■ Description of the task
Copy the data exactly. No line may be skipped.

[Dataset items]

=== Section Start ===

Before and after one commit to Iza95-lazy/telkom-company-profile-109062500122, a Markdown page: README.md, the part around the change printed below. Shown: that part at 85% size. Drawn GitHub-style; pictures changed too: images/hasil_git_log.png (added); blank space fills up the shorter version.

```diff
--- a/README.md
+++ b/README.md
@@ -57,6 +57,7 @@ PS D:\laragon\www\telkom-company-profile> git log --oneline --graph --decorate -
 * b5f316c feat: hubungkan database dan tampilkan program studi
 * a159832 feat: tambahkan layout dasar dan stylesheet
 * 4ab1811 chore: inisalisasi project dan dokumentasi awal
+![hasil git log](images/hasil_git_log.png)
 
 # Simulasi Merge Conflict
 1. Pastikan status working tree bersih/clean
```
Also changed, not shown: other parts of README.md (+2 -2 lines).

=== Section End ===

■ Exercise output
Before and after one commit to Iza95-lazy/telkom-company-profile-109062500122, a Markdown page: README.md, the part around the change printed below. Shown: that part at 85% size. Drawn GitHub-style; pictures changed too: images/hasil_git_log.png (added); blank space fills up the shorter version.

```diff
--- a/README.md
+++ b/README.md
@@ -57,6 +57,7 @@ PS D:\laragon\www\telkom-company-profile> git log --oneline --graph --decorate -
 * b5f316c feat: hubungkan database dan tampilkan program studi
 * a159832 feat: tambahkan layout dasar dan stylesheet
 * 4ab1811 chore: inisalisasi project dan dokumentasi awal
+![hasil git log](images/hasil_git_log.png)
 
 # Simulasi Merge Conflict
 1. Pastikan status working tree bersih/clean
```
Also changed, not shown: other parts of README.md (+2 -2 lines).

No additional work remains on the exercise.